In 2006 the Portland Police Bureau received a report that Marshman had assaulted his stepson, who at the time of the report was 20. At the time of the incident, Marshman had been living in Sauvie Island with his first wife and her son.

The report was submitted to the bureau after their December 2005 divorce, and well after the incident. According to an informed source, the stepson and his mother told police that incident had taken place four years earlier, when the stepson was 16 or 17. The stepson said that Marshman choked him, also ramming his head into the wall hard enough to break the dry wall. Neither the mother nor anyone else witnessed the incident.

Marshman says the account is not true. The way he remembers it his stepson was 19 or 20 at the time and in college, and they were arguing, presumably about how his marriage had become "rocky." Marshman says he grabbed his stepson by his shirt and rammed him up against the wall, with no loss of consciousness. Any dent in the wall was made by his shoulder blades, Marshman says.

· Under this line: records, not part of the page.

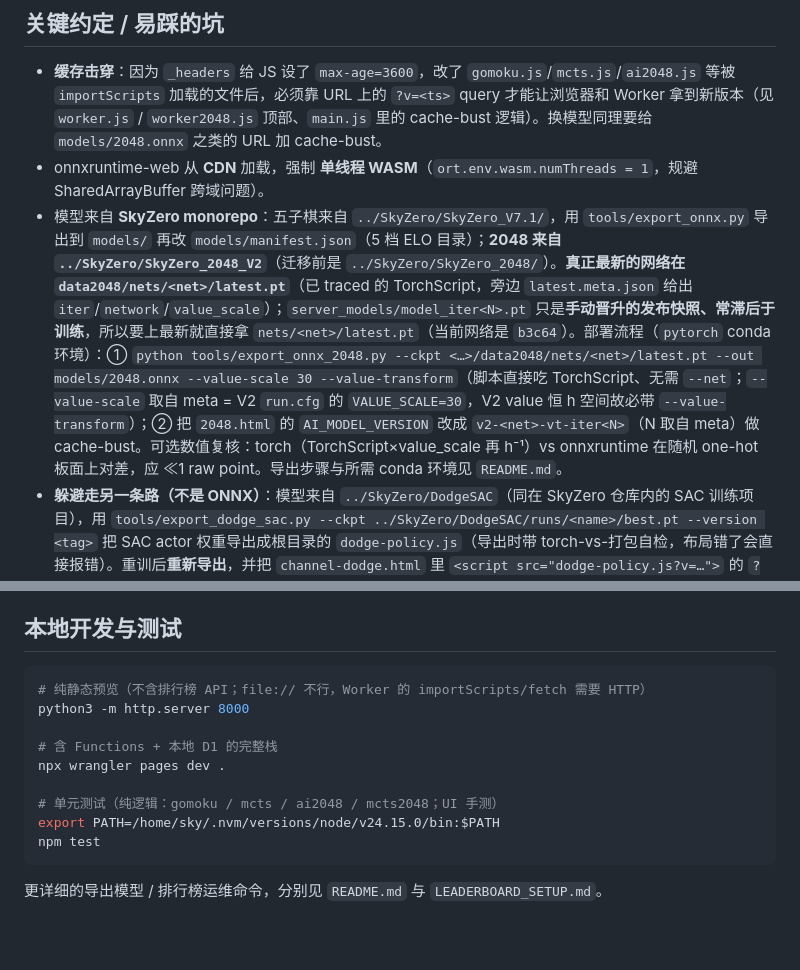
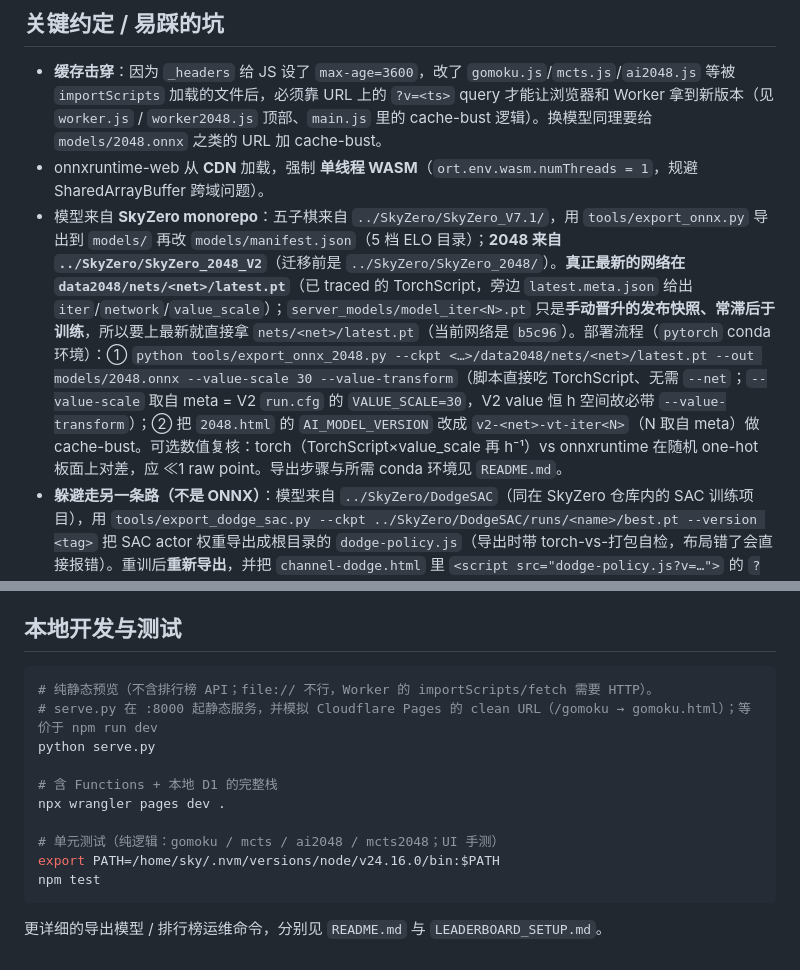
Before and after one commit to Skywalker144/SkyZeroWeb, a Markdown page: CLAUDE.md, 2 parts joined by grey strips. GitHub-like rendering; blank space fills up the shorter version.

Commit message:
Update the local-dev section and 2048 net note in CLAUDE.md

````diff
--- a/CLAUDE.md
+++ b/CLAUDE.md
@@ -24,7 +24,7 @@
 
 - **缓存击穿**：因为 `_headers` 给 JS 设了 `max-age=3600`，改了 `gomoku.js`/`mcts.js`/`ai2048.js` 等被 `importScripts` 加载的文件后，必须靠 URL 上的 `?v=<ts>` query 才能让浏览器和 Worker 拿到新版本（见 `worker.js` / `worker2048.js` 顶部、`main.js` 里的 cache-bust 逻辑）。换模型同理要给 `models/2048.onnx` 之类的 URL 加 cache-bust。
 - onnxruntime-web 从 **CDN** 加载，强制 **单线程 WASM**（`ort.env.wasm.numThreads = 1`，规避 SharedArrayBuffer 跨域问题）。
-- 模型来自 **SkyZero monorepo**：五子棋来自 `../SkyZero/SkyZero_V7.1/`，用 `tools/export_onnx.py` 导出到 `models/` 再改 `models/manifest.json`（5 档 ELO 目录）；**2048 来自 `../SkyZero/SkyZero_2048_V2`**（迁移前是 `../SkyZero/SkyZero_2048/`）。**真正最新的网络在 `data2048/nets/<net>/latest.pt`**（已 traced 的 TorchScript，旁边 `latest.meta.json` 给出 `iter`/`network`/`value_scale`）；`server_models/model_iter<N>.pt` 只是**手动晋升的发布快照、常滞后于训练**，所以要上最新就直接拿 `nets/<net>/latest.pt`（当前网络是 `b3c64`）。部署流程（`pytorch` conda 环境）：① `python tools/export_onnx_2048.py --ckpt <…>/data2048/nets/<net>/latest.pt --out models/2048.onnx --value-scale 30 --value-transform`（脚本直接吃 TorchScript、无需 `--net`；`--value-scale` 取自 meta = V2 `run.cfg` 的 `VALUE_SCALE=30`，V2 value 恒 h 空间故必带 `--value-transform`）；② 把 `2048.html` 的 `AI_MODEL_VERSION` 改成 `v2-<net>-vt-iter<N>`（N 取自 meta）做 cache-bust。可选数值复核：torch（TorchScript×value_scale 再 h⁻¹）vs onnxruntime 在随机 one-hot 板面上对差，应 ≪1 raw point。导出步骤与所需 conda 环境见 `README.md`。
+- 模型来自 **SkyZero monorepo**：五子棋来自 `../SkyZero/SkyZero_V7.1/`，用 `tools/export_onnx.py` 导出到 `models/` 再改 `models/manifest.json`（5 档 ELO 目录）；**2048 来自 `../SkyZero/SkyZero_2048_V2`**（迁移前是 `../SkyZero/SkyZero_2048/`）。**真正最新的网络在 `data2048/nets/<net>/latest.pt`**（已 traced 的 TorchScript，旁边 `latest.meta.json` 给出 `iter`/`network`/`value_scale`）；`server_models/model_iter<N>.pt` 只是**手动晋升的发布快照、常滞后于训练**，所以要上最新就直接拿 `nets/<net>/latest.pt`（当前网络是 `b5c96`）。部署流程（`pytorch` conda 环境）：① `python tools/export_onnx_2048.py --ckpt <…>/data2048/nets/<net>/latest.pt --out models/2048.onnx --value-scale 30 --value-transform`（脚本直接吃 TorchScript、无需 `--net`；`--value-scale` 取自 meta = V2 `run.cfg` 的 `VALUE_SCALE=30`，V2 value 恒 h 空间故必带 `--value-transform`）；② 把 `2048.html` 的 `AI_MODEL_VERSION` 改成 `v2-<net>-vt-iter<N>`（N 取自 meta）做 cache-bust。可选数值复核：torch（TorchScript×value_scale 再 h⁻¹）vs onnxruntime 在随机 one-hot 板面上对差，应 ≪1 raw point。导出步骤与所需 conda 环境见 `README.md`。
 - **躲避走另一条路（不是 ONNX）**：模型来自 `../SkyZero/DodgeSAC`（同在 SkyZero 仓库内的 SAC 训练项目），用 `tools/export_dodge_sac.py --ckpt ../SkyZero/DodgeSAC/runs/<name>/best.pt --version <tag>` 把 SAC actor 权重导出成根目录的 `dodge-policy.js`（导出时带 torch-vs-打包自检，布局错了会直接报错）。重训后**重新导出**，并把 `channel-dodge.html` 里 `<script src="dodge-policy.js?v=…">` 的 `?v=` 改成新 `<tag>` 做 cache-bust（脚本会打印要粘贴的那行）。Python↔JS 一致性除导出自检外，还可用 `node` 无头跑整页游戏逻辑复核（曾用此定位手机坐标系 bug）。
 - 浏览器版相对训练版做了简化（无 8 重对称集成、无并行 MCTS 等），细节见 `README.md` 末尾「Differences from V5」。
 
@@ -37,14 +37,15 @@
 ## 本地开发与测试
 
 ```bash
-# 纯静态预览（不含排行榜 API；file:// 不行，Worker 的 importScripts/fetch 需要 HTTP）
-python3 -m http.server 8000
+# 纯静态预览（不含排行榜 API；file:// 不行，Worker 的 importScripts/fetch 需要 HTTP）。
+# serve.py 在 :8000 起静态服务，并模拟 Cloudflare Pages 的 clean URL（/gomoku → gomoku.html）；等价于 npm run dev
+python serve.py
 
 # 含 Functions + 本地 D1 的完整栈
 npx wrangler pages dev .
 
 # 单元测试（纯逻辑：gomoku / mcts / ai2048 / mcts2048；UI 手测）
-export PATH=/home/sky/.nvm/versions/node/v24.15.0/bin:$PATH
+export PATH=/home/sky/.nvm/versions/node/v24.16.0/bin:$PATH
 npm test
 ```
 
````
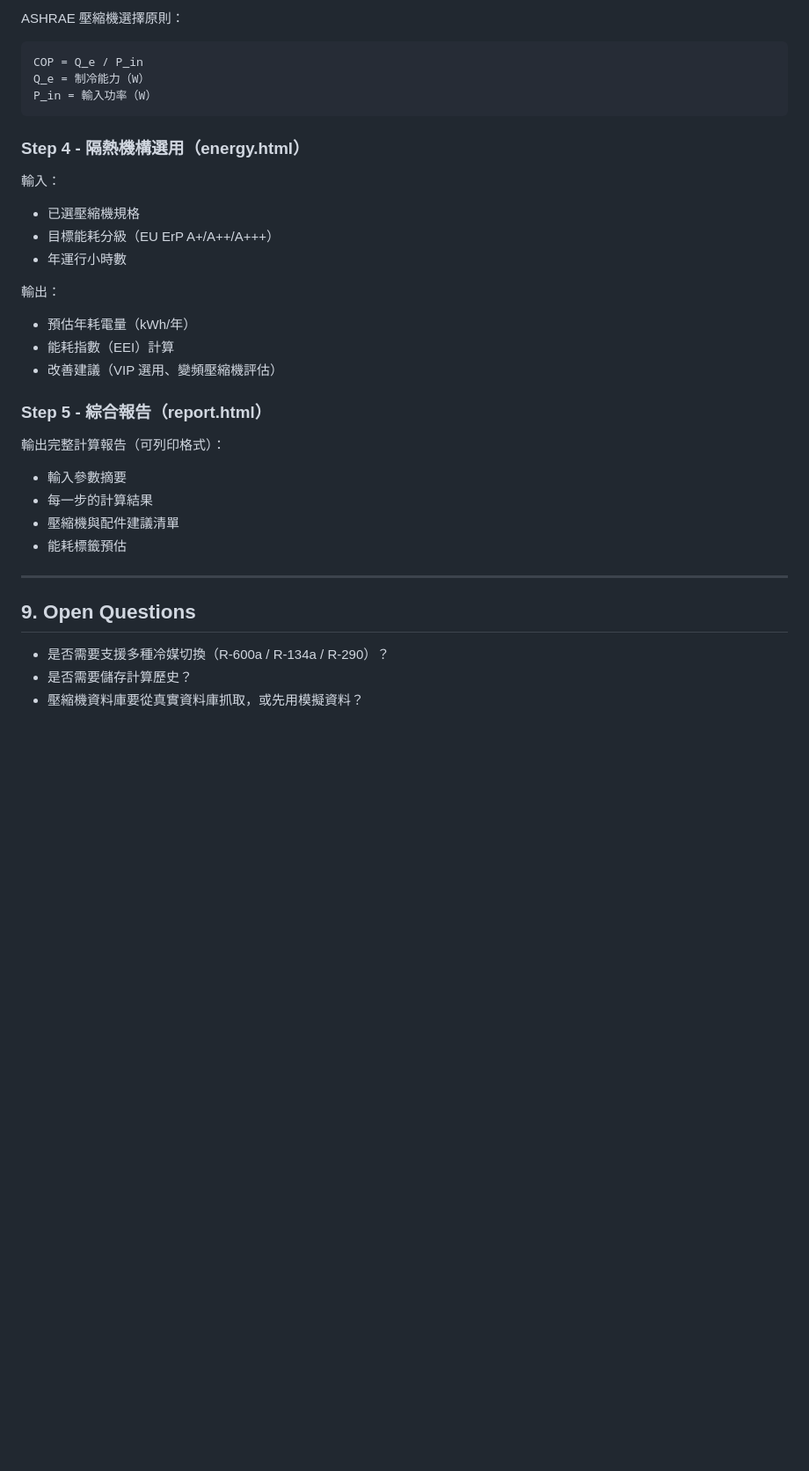
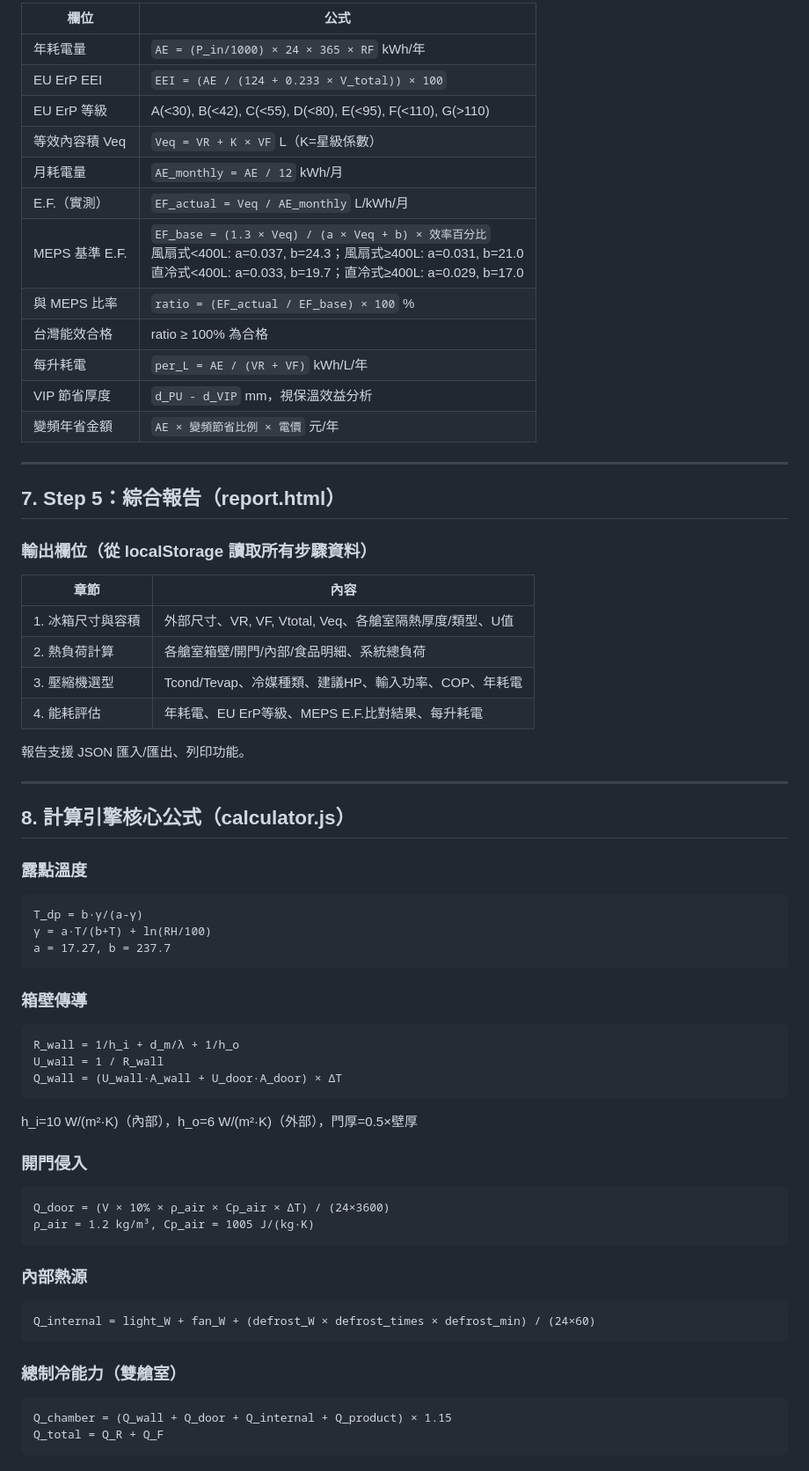
Before and after one commit to kalapontsai/refrigerator-calculate, a Markdown page: SPEC.md, the part around one of its changes. Shown at 88% size. Drawn GitHub-style; blank space fills up the shorter version.

````diff
--- a/SPEC.md
+++ b/SPEC.md
@@ -146,32 +150,66 @@ ASHRAE Handbook 熱負荷分類：
-ASHRAE 壓縮機選擇原則：
-```
-COP = Q_e / P_in
-Q_e = 制冷能力（W）
-P_in = 輸入功率（W）
-```
-
-### Step 4 - 隔熱機構選用（energy.html）
-輸入：
-- 已選壓縮機規格
-- 目標能耗分級（EU ErP A+/A++/A+++）
-- 年運行小時數
-
-輸出：
-- 預估年耗電量（kWh/年）
-- 能耗指數（EEI）計算
-- 改善建議（VIP 選用、變頻壓縮機評估）
-
-### Step 5 - 綜合報告（report.html）
-輸出完整計算報告（可列印格式）：
-- 輸入參數摘要
-- 每一步的計算結果
-- 壓縮機與配件建議清單
-- 能耗標籤預估
+| 欄位 | 公式 |
+|------|------|
+| 年耗電量 | `AE = (P_in/1000) × 24 × 365 × RF` kWh/年 |
+| EU ErP EEI | `EEI = (AE / (124 + 0.233 × V_total)) × 100` |
+| EU ErP 等級 | A(<30), B(<42), C(<55), D(<80), E(<95), F(<110), G(>110) |
+| 等效內容積 Veq | `Veq = VR + K × VF` L（K=星級係數） |
+| 月耗電量 | `AE_monthly = AE / 12` kWh/月 |
+| E.F.（實測） | `EF_actual = Veq / AE_monthly` L/kWh/月 |
+| MEPS 基準 E.F. | `EF_base = (1.3 × Veq) / (a × Veq + b) × 效率百分比`<br>風扇式<400L: a=0.037, b=24.3；風扇式≥400L: a=0.031, b=21.0<br>直冷式<400L: a=0.033, b=19.7；直冷式≥400L: a=0.029, b=17.0 |
+| 與 MEPS 比率 | `ratio = (EF_actual / EF_base) × 100` % |
+| 台灣能效合格 | ratio ≥ 100% 為合格 |
+| 每升耗電 | `per_L = AE / (VR + VF)` kWh/L/年 |
+| VIP 節省厚度 | `d_PU - d_VIP` mm，視保溫效益分析 |
+| 變頻年省金額 | `AE × 變頻節省比例 × 電價` 元/年 |
 
 ---
 
-## 9. Open Questions
+## 7. Step 5：綜合報告（report.html）
 
-- 是否需要支援多種冷媒切換（R-600a / R-134a / R-290）？
-- 是否需要儲存計算歷史？
-- 壓縮機資料庫要從真實資料庫抓取，或先用模擬資料？
+### 輸出欄位（從 localStorage 讀取所有步驟資料）
+
+| 章節 | 內容 |
+|------|------|
+| 1. 冰箱尺寸與容積 | 外部尺寸、VR, VF, Vtotal, Veq、各艙室隔熱厚度/類型、U值 |
+| 2. 熱負荷計算 | 各艙室箱壁/開門/內部/食品明細、系統總負荷 |
+| 3. 壓縮機選型 | Tcond/Tevap、冷媒種類、建議HP、輸入功率、COP、年耗電 |
+| 4. 能耗評估 | 年耗電、EU ErP等級、MEPS E.F.比對結果、每升耗電 |
+
+報告支援 JSON 匯入/匯出、列印功能。
+
+---
+
+## 8. 計算引擎核心公式（calculator.js）
+
+### 露點溫度
+```
+T_dp = b·γ/(a-γ)
+γ = a·T/(b+T) + ln(RH/100)
+a = 17.27, b = 237.7
+```
+
+### 箱壁傳導
+```
+R_wall = 1/h_i + d_m/λ + 1/h_o
+U_wall = 1 / R_wall
+Q_wall = (U_wall·A_wall + U_door·A_door) × ΔT
+```
+h_i=10 W/(m²·K)（內部），h_o=6 W/(m²·K)（外部），門厚=0.5×壁厚
+
+### 開門侵入
+```
+Q_door = (V × 10% × ρ_air × Cp_air × ΔT) / (24×3600)
+ρ_air = 1.2 kg/m³, Cp_air = 1005 J/(kg·K)
+```
+
+### 內部熱源
+```
+Q_internal = light_W + fan_W + (defrost_W × defrost_times × defrost_min) / (24×60)
+```
+
+### 總制冷能力（雙艙室）
+```
+Q_chamber = (Q_wall + Q_door + Q_internal + Q_product) × 1.15
+Q_total = Q_R + Q_F
+```
+
````
Also changed, not shown: other parts of SPEC.md (+181 -114 lines).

He says his stepson, who he called "volatile," was yelling expletives and Marshman thought he might throw a punch.

"We got into an argument," Marshman recalled. "I grabbed his shirt, I believe, and pressed him up against the wall in the house. I tell him to calm down. He calms down."

Marshman's ex-wife and former stepson declined to comment for this article.

Karen Mack, who investigated the incident for the bureau at the time, declined to discuss the incident or whether she was assigned to the child abuse team at the time. That assignment would have indicated the report said the stepson was a minor when the incident occurred. "I have no comment. I'm retired," Mack said.

Marshman's recollection of the age of his then-stepson at the time of the incident doesn't appear to jibe with the rest of his recollection, that he was still married at the time.

More details could be forthcoming soon. Marshman intends to produce the report as early as Tuesday, after it is retrieved from archives.

Marshman, who was a sergeant when the incident was reported to the bureau, says bureau criminal investigators surprised him one day unannounced, asking to talk to him about the incident. He declined to cooperate.

"I said 'Wow, I'm surprised, I'm not ready to talk at this time,'" he says.

He says he was never again contacted by investigators seeking a criminal interview, and no charges were filed.

Later he was investigated by internal affairs, and gave an interview with them. Officers are required to cooperate with internal affairs, unlike in criminal investigations.

According to Marshman, the IA investigation came back with a finding of "unproven." But records of it have been purged, according to bureau spokesman Pete Simpson.

"Obviously, it's an unfortunate incident," Marshman says. "I wish it never happened." He says he hopes both his ex-wife and former stepson have moved on.

Marshman also confirmed rumors of an incident in which, as a relatively new police officer two decades ago, he used his lights to pull over an ex-girlfriend who he wanted to talk to. "In hindsight, it was a stupid way to do it," he says.

She apparently complained about it to the bureau, and a sergeant gave him a talking-to.

Retired Capt. C.W. Jensen, who worked with Marshman in the late 1990s, says he pulled over ex-girlfriends, too, and "I would say that wasn't uncommon" back then. Generally speaking, Jensen argues that "If someone gets through their career and doesn't have a few bumps along the way, they haven't worked very hard."